Los Angeles County Office of Education (LACOE) CFO to Leave Her Position

“Under her leadership, she has made important changes in her departments, which I expect will be sustained.”

- Debra Duardo, LACOE Superintendent

The Los Angeles County Office of Education (LACOE) provides oversight over the 80 school districts within the county and can take control if it finds that any of these districts are in danger of becoming insolvent. Therefore, CFO Candi Clark caused a lot of alarm when she made a surprise appearance during public comment at a Los Angeles Unified School District (LAUSD) Board meeting last August. Her warning that the county was concerned about the District’s finances were seen as a vindication from an independent source that the LAUSD could not afford the union’s demands during the ongoing contract negotiations.

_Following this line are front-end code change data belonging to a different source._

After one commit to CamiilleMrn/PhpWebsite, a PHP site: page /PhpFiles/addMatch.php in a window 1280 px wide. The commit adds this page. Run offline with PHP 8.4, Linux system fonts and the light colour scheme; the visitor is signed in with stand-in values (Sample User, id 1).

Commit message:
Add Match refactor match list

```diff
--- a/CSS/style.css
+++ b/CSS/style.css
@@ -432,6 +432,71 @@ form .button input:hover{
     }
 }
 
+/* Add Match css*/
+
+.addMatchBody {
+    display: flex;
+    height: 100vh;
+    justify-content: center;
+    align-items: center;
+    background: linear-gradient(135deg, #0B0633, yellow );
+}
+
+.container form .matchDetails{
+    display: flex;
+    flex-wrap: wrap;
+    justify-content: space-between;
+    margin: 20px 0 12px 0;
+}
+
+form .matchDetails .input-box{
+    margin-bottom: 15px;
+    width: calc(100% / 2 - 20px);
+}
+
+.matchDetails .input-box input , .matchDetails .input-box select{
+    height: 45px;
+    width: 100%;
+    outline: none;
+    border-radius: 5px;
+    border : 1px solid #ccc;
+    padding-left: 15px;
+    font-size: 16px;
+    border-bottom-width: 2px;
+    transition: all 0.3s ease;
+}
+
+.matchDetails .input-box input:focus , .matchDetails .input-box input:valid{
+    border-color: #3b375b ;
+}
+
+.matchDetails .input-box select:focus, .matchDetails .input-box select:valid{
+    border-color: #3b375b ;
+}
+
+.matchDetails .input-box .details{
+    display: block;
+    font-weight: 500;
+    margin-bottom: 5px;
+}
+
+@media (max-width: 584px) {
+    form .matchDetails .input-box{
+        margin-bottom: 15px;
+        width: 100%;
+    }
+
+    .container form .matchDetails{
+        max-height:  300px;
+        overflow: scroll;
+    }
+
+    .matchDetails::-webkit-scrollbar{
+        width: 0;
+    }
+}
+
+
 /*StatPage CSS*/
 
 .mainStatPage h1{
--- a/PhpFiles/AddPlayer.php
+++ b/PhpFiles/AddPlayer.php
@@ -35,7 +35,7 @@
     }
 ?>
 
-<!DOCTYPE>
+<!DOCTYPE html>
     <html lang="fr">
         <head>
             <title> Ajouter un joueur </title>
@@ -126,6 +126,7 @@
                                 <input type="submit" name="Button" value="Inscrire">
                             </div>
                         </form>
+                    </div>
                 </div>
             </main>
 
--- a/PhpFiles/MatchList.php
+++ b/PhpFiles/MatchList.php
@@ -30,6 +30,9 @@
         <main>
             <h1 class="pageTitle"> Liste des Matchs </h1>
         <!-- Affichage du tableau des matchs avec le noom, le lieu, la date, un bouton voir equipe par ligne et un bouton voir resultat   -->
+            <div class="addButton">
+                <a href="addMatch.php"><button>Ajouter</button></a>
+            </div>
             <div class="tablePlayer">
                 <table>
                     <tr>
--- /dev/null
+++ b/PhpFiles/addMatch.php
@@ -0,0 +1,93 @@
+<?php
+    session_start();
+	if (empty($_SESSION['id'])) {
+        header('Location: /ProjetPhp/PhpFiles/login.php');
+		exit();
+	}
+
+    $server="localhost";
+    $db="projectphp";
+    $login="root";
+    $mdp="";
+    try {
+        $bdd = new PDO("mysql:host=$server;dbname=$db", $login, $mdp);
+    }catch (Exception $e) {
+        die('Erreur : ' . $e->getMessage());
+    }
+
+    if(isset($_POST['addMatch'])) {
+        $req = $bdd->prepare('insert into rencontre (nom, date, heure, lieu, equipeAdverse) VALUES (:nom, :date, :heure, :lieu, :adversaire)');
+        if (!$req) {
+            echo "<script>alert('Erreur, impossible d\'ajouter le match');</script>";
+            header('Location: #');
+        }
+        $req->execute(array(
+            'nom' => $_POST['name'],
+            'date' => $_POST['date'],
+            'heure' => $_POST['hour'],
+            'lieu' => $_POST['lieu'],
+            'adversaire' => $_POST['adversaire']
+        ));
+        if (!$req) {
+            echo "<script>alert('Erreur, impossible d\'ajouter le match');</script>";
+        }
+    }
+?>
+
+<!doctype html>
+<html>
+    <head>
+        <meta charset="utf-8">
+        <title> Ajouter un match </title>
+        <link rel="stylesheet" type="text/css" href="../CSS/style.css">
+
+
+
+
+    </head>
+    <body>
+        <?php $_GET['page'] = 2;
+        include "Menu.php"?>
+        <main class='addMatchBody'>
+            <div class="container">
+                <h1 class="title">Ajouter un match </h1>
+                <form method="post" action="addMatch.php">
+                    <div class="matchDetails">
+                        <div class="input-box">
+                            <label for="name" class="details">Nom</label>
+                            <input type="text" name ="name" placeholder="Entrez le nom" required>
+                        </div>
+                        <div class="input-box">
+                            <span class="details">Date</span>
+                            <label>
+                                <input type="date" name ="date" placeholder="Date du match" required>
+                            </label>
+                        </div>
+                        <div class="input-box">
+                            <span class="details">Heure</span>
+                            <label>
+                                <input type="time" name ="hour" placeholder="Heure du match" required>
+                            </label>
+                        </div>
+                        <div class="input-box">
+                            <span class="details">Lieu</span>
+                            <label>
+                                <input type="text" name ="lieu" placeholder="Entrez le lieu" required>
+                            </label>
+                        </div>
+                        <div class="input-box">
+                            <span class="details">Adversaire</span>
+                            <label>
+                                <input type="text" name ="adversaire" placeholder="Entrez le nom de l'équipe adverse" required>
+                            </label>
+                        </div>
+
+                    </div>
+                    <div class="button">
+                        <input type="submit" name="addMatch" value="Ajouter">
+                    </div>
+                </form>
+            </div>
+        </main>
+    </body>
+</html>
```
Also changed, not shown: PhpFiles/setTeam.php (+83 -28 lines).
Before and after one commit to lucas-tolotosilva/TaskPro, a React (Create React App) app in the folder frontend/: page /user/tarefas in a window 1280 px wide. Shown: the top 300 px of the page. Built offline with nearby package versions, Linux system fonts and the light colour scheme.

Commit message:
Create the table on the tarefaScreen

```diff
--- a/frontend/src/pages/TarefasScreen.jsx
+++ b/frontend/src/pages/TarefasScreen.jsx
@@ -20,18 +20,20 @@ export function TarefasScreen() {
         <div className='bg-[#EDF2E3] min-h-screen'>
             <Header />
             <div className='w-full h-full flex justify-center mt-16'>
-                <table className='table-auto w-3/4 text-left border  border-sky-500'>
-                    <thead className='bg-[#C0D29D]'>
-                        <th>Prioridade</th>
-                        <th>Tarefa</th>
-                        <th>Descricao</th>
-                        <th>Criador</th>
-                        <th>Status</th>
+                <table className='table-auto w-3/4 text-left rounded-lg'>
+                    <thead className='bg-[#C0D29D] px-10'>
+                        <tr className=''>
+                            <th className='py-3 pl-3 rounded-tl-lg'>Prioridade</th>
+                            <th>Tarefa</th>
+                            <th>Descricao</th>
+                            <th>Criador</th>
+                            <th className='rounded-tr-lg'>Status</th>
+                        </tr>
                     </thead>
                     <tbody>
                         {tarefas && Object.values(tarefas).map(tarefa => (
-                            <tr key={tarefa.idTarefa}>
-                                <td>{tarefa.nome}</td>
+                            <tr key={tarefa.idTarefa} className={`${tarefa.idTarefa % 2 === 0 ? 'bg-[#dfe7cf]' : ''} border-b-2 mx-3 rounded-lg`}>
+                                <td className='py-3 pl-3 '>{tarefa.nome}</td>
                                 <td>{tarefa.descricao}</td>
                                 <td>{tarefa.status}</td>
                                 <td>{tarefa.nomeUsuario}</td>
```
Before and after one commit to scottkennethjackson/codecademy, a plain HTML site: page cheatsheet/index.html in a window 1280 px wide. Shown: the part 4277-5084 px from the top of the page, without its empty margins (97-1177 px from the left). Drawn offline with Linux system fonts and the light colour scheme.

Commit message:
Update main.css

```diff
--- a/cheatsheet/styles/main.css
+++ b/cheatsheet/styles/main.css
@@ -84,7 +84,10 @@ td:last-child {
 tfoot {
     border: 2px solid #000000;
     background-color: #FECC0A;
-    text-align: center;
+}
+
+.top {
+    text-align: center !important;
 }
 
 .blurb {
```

When United Teacher’s Los Angeles discovered through a Public Records Act request that Clark’s speech had been written on an LAUSD computer, the motivation of her appearance was called into question. Instead of providing independent confirmation of the District’s position she now appeared to be part of a coordinated effort to sway public opinion. An orchestrated appearance would have also been a violation of the Brown Act as she spoke on a subject that was not part of the agenda. This would have been allowed if she was simply giving comment as a concerned member of the public, but not if members of the Board had any part in her performance.

Yesterday, LACOE announced that Clark will be leaving “LACOE at the end of February to pursue a new venture in full-time consulting for education agencies.” Given LAUSD Superintendent Austin Beutner’s propensity for hiring outside consultants to do his bidding, one only has to wonder if the District will be one of her new clients. Perhaps this would be too obvious of a payoff and Eli Broad and the rest of the charter industry will arrange for her to receive work through one of the other school districts that they control.

Clark will leave behind a culture at LACOE that has been groomed through Alex Johnson and Mark Ridley-Thomas to do the bidding of those who would like to privatize our public education system. After all, this organization has authorized charters that even the LAUSD Board judged unworthy of renewal. In at least one case, they did so without having a current, certified copy of the school’s required annual independent audit. When the LACOE Superintendent says that changes Clark made “will be sustained”, we should all be very concerned.